We woke early to a Boil Water Advisory slipped under our door; easy for us, with the hotel supplying bottled water, but hard for ordinary residents and businesses relying on mains water – during the day we saw several coffee shops not serving coffee, presumably because their equipment is plumbed in and doesn’t heat the water to a full boil.
From there we headed over the flood wall to see the mighty Mississippi in person for the first time.
Downstream towards the Gulf we could see wharves and warehouses like those demolished to create the riverside walk. We were looking upstream so we walked upstream. Slowly. The heat is a physical force here; the hotel door opens a wall of hot moist air. it’s like walking into a sponge – and several people told us today how lucky we are that the temperature has dropped since last week.
We found ourselves walking from shade to shade in the same way that we hugged the shade in Mosaic Canyon last year. I think that was hotter, but the humidity makes this more oppressive.

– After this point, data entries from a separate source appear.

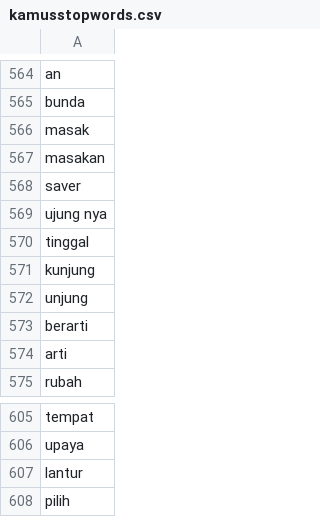
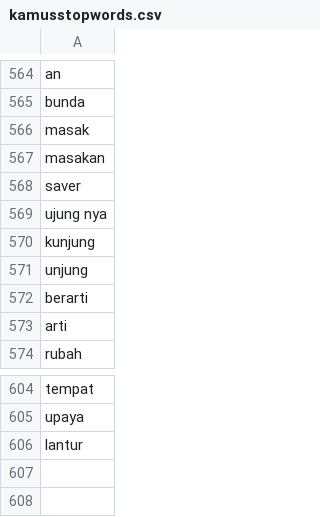
Before and after one commit to rizkyhaya/stopwords, a CSV file: kamusstopwords.csv, drawn as a sheet; only a part is shown, gaps mark what is left out; the diff names each change by its address in the sheet, - before the commit and + after, or states it on an @@ line.

Commit message:
Update kamusstopwords.csv

```diff
--- a/kamusstopwords.csv
+++ b/kamusstopwords.csv
-row 570: tinggal
-row 608: pilih
```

At the end of the riverside walk we headed into the Warehouse District, staying on the shady sides of the streets. The sparely decorated functional square brick buildings reminded me of other North American cities. Not surprising, as this area was built more recently by the Americans; the old city – the French Quarter – reveals its French and Spanish origins.
But there’s something about the river. Much more interesting than warehouses and galleries.
And there are trains! freight trains running through the city constantly hoot plaintively to warn pedestrians, most of whom seemed annoyed by the delays at crossings, whereas we leaned against lamp posts to watch and read the labels on the freight cars. Now I understand why one of the books I’ve read compares the industry of New Orleans-Baton Rouge to the German Ruhr.
Beyond the tracks and parked cars is the high cream flood wall that protects the city. There are huge steel gates that swing to close the gaps.
They’d found the earliest occupation level 4′ down, at the point where the groundwater began to flood in.
We found lunch at a bar (A’s catfish po’boy was basically a fried fish sandwich; I discovered that a little hot sauce is good and more is better on a hamburger), then we walked around the corner to Acadian Books on Orleans Street. If you’re here, go there: it’s a Real bookstore.
I can’t work out how to rotate that!
There is more to tell, about our music tour that evening and the people we met, but this is the second time I’ve written this (i deleted the first one by mistake) and now it is time for beignets. stay tuned!